In light of these events at the domestic and regional level, one might wonder why the trial against Bai L. was brought before a German court under the principle of universal jurisdiction – as it is apparently not the only option for the prosecution of international crimes committed in The Gambia. However, while this might hold true for the future, at the time of Bai L.’s arrest in Germany in early 2021, this development was not yet foreseeable. Taking into account the situation at that time, it can thus be concluded that the trial is a positive example of complementarity in international criminal justice. Besides, the amnesty process in the context of the TRRC has raised concerns as to possible impunity gaps and the overall role of the current Gambian Government in implementing the TRRC recommendations has equally been criticised. Nevertheless, the sentence of Bai L. could be a tipping point in the Gambia’s transitional justice process, gaining momentum and pushing for the implementation of the TRRC recommendations.

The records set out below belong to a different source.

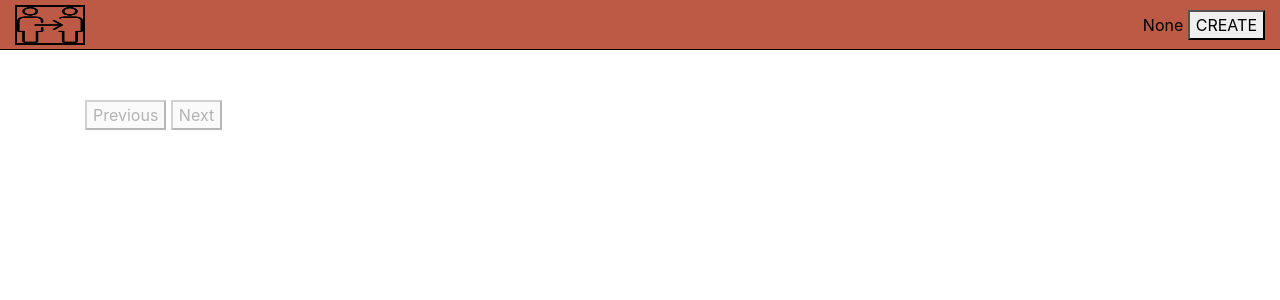
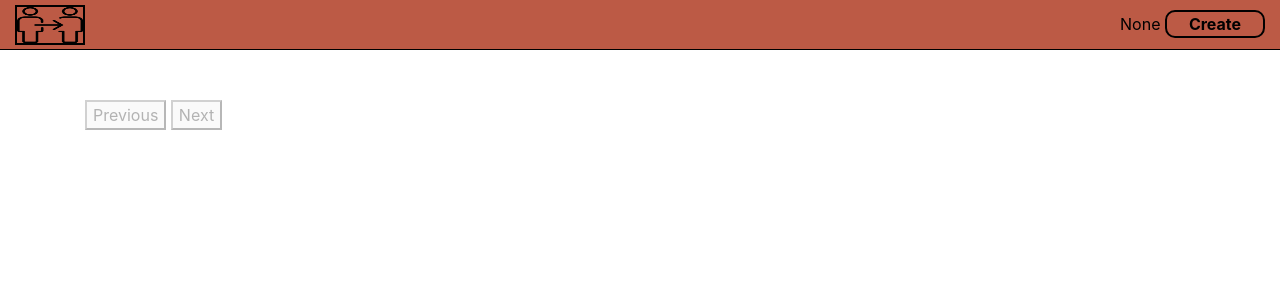
Before and after one commit to arlynn813/reddit, a Flask app: page /1/feed in a window 1280 px wide. Shown: the top 300 px of the page. Run offline with Flask 2, Linux system fonts and the light colour scheme.

Commit message:
more button styling

```diff
--- a/styles/style.css
+++ b/styles/style.css
@@ -60,12 +60,30 @@ textarea:focus {
     cursor: pointer;
     background-color: white;
     color: black;
+    font-weight: bold;
 }
 
 .btn:hover {
     background-color: #bc5a45;
     color: white;
     border-color: #bc5a45;
+}
+
+.btn-nav {
+    width: 100px;
+    text-align: center;
+    padding: 0;
+    background-color: #bc5a45;
+    border: 2px solid black;
+    border-radius: 10px;
+    color: black;
+    font-weight: bold;
+}
+
+.btn-nav:hover {
+    background-color: white;
+    color: black;
+    border-color: black;
 }
 
 /* Registration */
--- a/templates/index.html
+++ b/templates/index.html
@@ -17,7 +17,7 @@
             </a>
             <div class="profile-link">
                 <a href="{{ url_for('profile', user_id=session['user_id']) }}">{{ user }}</a>
-                <a href="{{ url_for('create', user_id=session['user_id']) }}"><button>CREATE</button></a>
+                <a href="{{ url_for('create', user_id=session['user_id']) }}"><button class="btn-nav">Create</button></a>
             </div>
         {% endblock %}
     </nav>
```
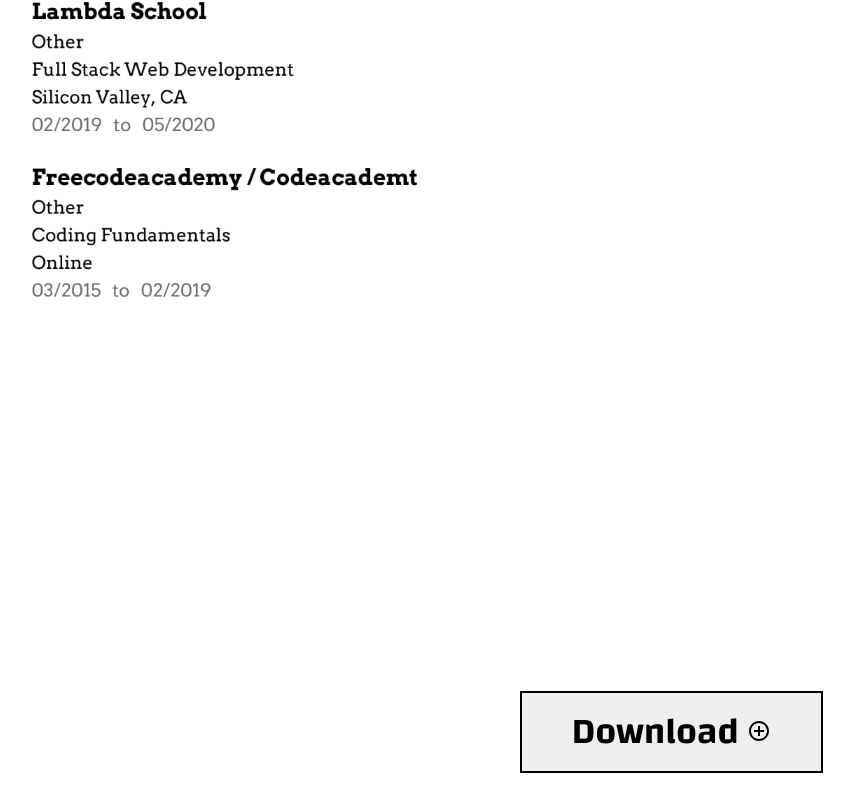
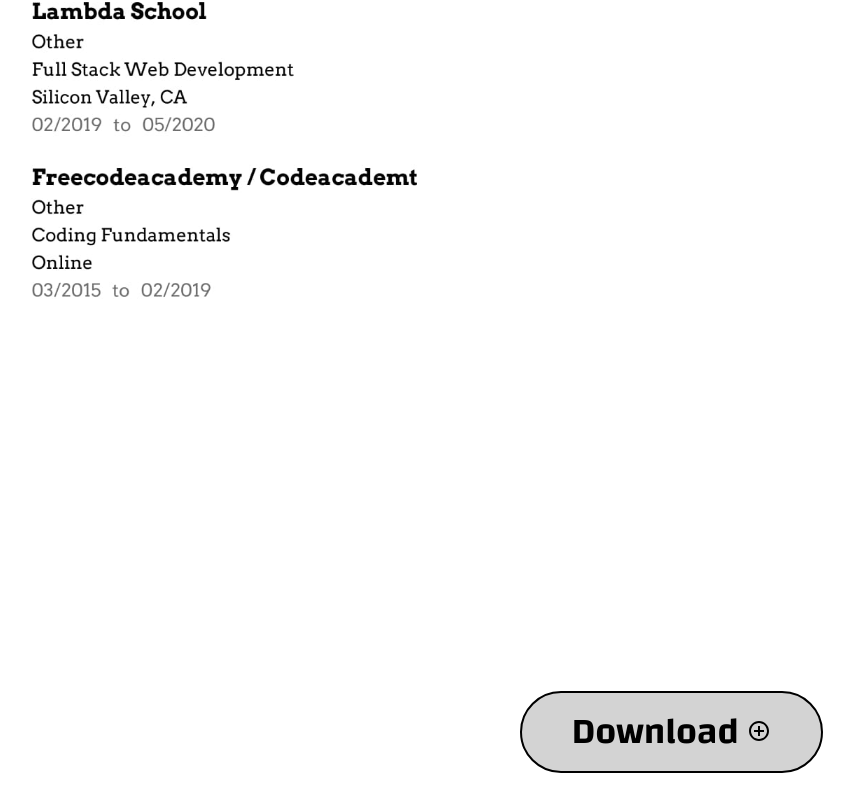
Before and after one commit to arkstreett/myportfolio, a React (Create React App) app: page /resume in a window 1280 px wide. Shown: the part 2554-3357 px from the top of the page, without its empty margins (412-1266 px from the left). Before the commit the page ends 3327 px from the top, so only its background shows below. Built offline with nearby package versions, Linux system fonts and the light colour scheme.

Commit message:
button styles

```diff
--- a/src/styles/Resume.css
+++ b/src/styles/Resume.css
@@ -10,4 +10,12 @@
     font-size: 2.3rem;
     padding: 5px 50px;
     float: right;
+    margin-bottom: 30px;
+    background: lightgrey;
+    border-radius: 100px;
+    outline: none;
 }
+
+.resume button:hover {
+    background: #957397;
+}
```
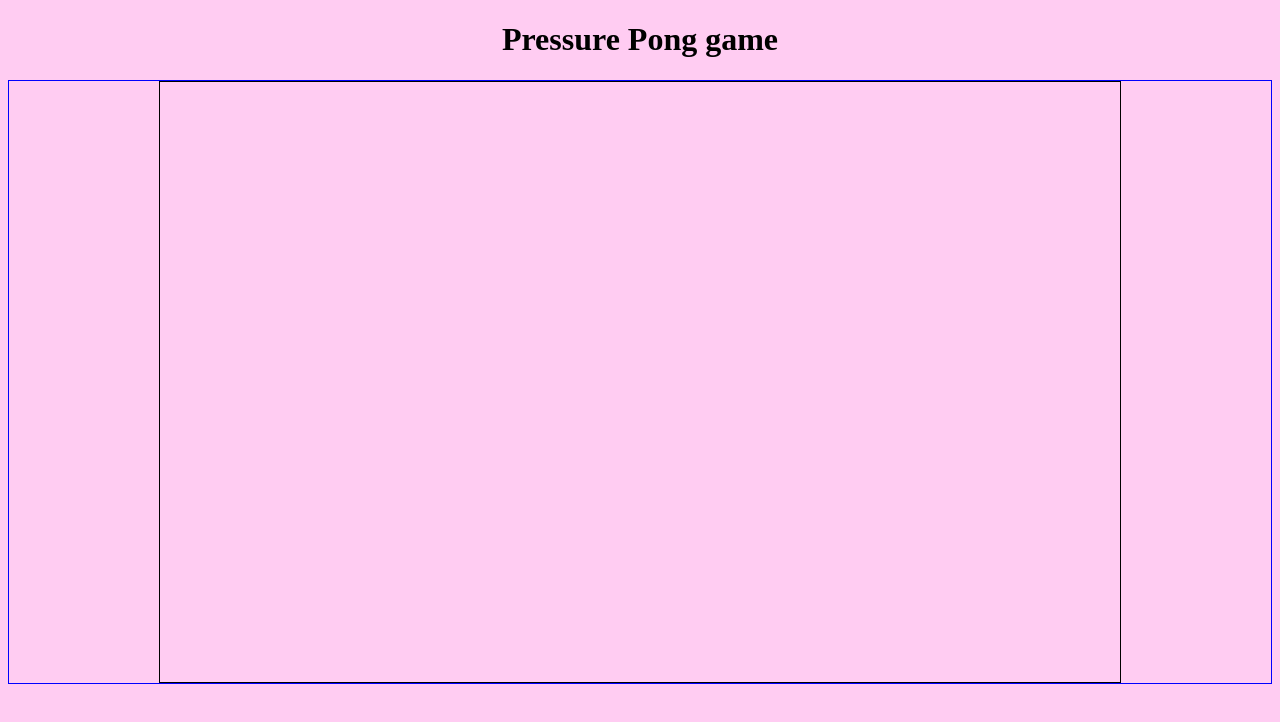
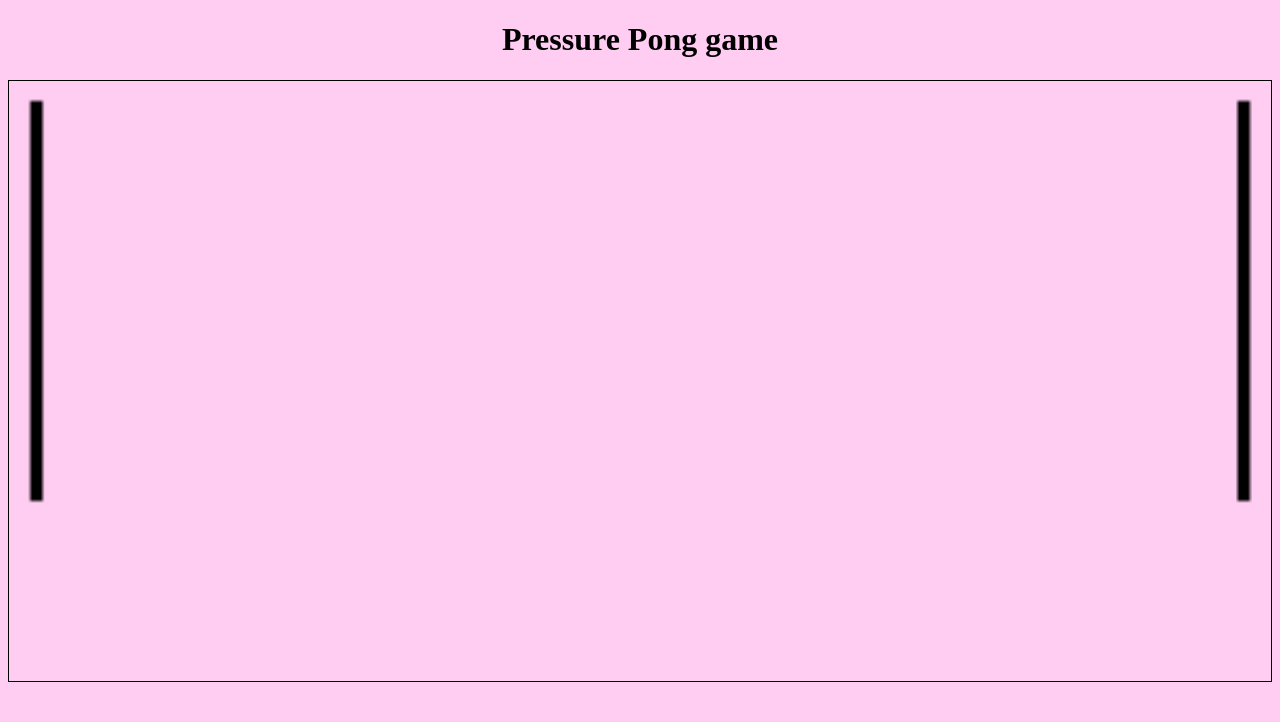
Before and after one commit to reeddunkle/Speed_Pong, a website built with webpack: page static/index.html in a window 1280 px wide. Built offline with nearby package versions, Linux system fonts and the light colour scheme.

Commit message:
Added paddle objects and properties, and drawn them to canvas.

```diff
--- a/src/js/basic.js
+++ b/src/js/basic.js
@@ -1,11 +1,35 @@
 
-export const draw = () => {
+function makePaddle (x = 0, y = 0, width = 3, height = 100) {
+  return {
+    x: x,
+    y: y,
+    width: width,
+    height: height
+  }
+}
+
+var playerOnePaddle = makePaddle()
+var playerTwoPaddle = makePaddle()
+
+export const drawStartScreen = () => {
   var canvas = document.getElementById('gameWindow')
-  var context = canvas.getContext('2d')
+  var ctx = canvas.getContext('2d')
+  var canvasWidth = canvas.width
+  // var canvasHeight = canvas.height
 
-  context.fillStyle = 'green'
-  context.fillRect(150, 150, 100, 100)
-  console.log(canvas)
-  console.log(context)
-  console.log('hello')
+  playerOnePaddle.x = 5
+  playerOnePaddle.y = 5
+  playerOnePaddle.width = 3
+  playerOnePaddle.height = 100
+
+  playerTwoPaddle.x = canvasWidth - playerTwoPaddle.width - 5
+  playerTwoPaddle.y = 5
+
+  let {x : x1, y : y1, width : width1, height : height1} = playerOnePaddle
+  ctx.fillRect(x1, y1, width1, height1)
+
+  let {x : x2, y : y2, width : width2, height : height2} = playerTwoPaddle
+  ctx.fillRect(x2, y2, width2, height2)
+
+
 }
--- a/src/js/index.js
+++ b/src/js/index.js
@@ -1,2 +1,2 @@
-import {draw} from './basic.js'
-window.onload = draw
+import {drawStartScreen} from './basic.js'
+window.onload = function () { drawStartScreen() }
--- a/static/index.html
+++ b/static/index.html
@@ -7,7 +7,7 @@
     </head>
     <body>
         <h1>Pressure Pong game</h1>
-        <div class="container"><canvas id="gameWindow" width="50" height="50"></canvas></div>
+        <div class="container"><canvas id="gameWindow"></canvas></div>
         <script src="bundle.js"></script>
     </body>
 </html>
--- a/static/style.css
+++ b/static/style.css
@@ -8,7 +8,7 @@ h1 {
 
 canvas {
   border: 1px solid black;
-  width: 75vw;
+  width: 99vw;
   height: 75vh;
 }
 
@@ -16,5 +16,4 @@ canvas {
   display: flex;
   justify-content: center;
   align-content: center;
-  border: 1px solid blue;
 }
```
Also changed, not shown: test/basic_test.js (deleted, +0 -8 lines), test/js/basic_test.js (+8 -7 lines).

Last but not least, international criminal cooperation remains the corner stone of universal jurisdiction. The trial against Bai L. shows that extradition efforts between The Gambia and Germany merit further critical scrutiny – both regarding fruitless intents to extradite and the fact that The Gambia (despite announcements for its abolishment) retains the death penalty to date.
What Follows after the Trial?
As the court also had to investigate the larger context in The Gambia in order to determine whether the offences meet the contextual element of crimes against humanity, the judgment may also influence future proceedings against higher-ranking perpetrators. This holds particularly true for the criminal trials in Switzerland against Ousman Sonko (the former Gambian Interior Minister) and in the USA against Michael Correa (a former Jungler), but mostly for former president Yahya Jammeh, whom reports and witnesses link to the crimes that took place during his tenure.
A ‘new phase’ of universal jurisdiction trials in Germany is still in the making and certain (systemic) problems reoccur in most if not in all of them. This holds especially true for security concerns, documentation, outreach, and the recurring language hurdles, as outlined above. Importantly, the German legislator has shown willingness for implementing changes to foster the prosecution of international crimes before domestic courts. Despite this promising development, further critical monitoring is needed – not least given the broad discretion granted to the courts in applying the (yet to be adopted) rules. While such legislative initiatives certainly have the potential to mitigate some of the existing problems, universal jurisdiction trials carry an inherent tension between the international macro-criminal dimension of the crimes at stake and the domestic criminal justice context – both of which are not easy to reconcile.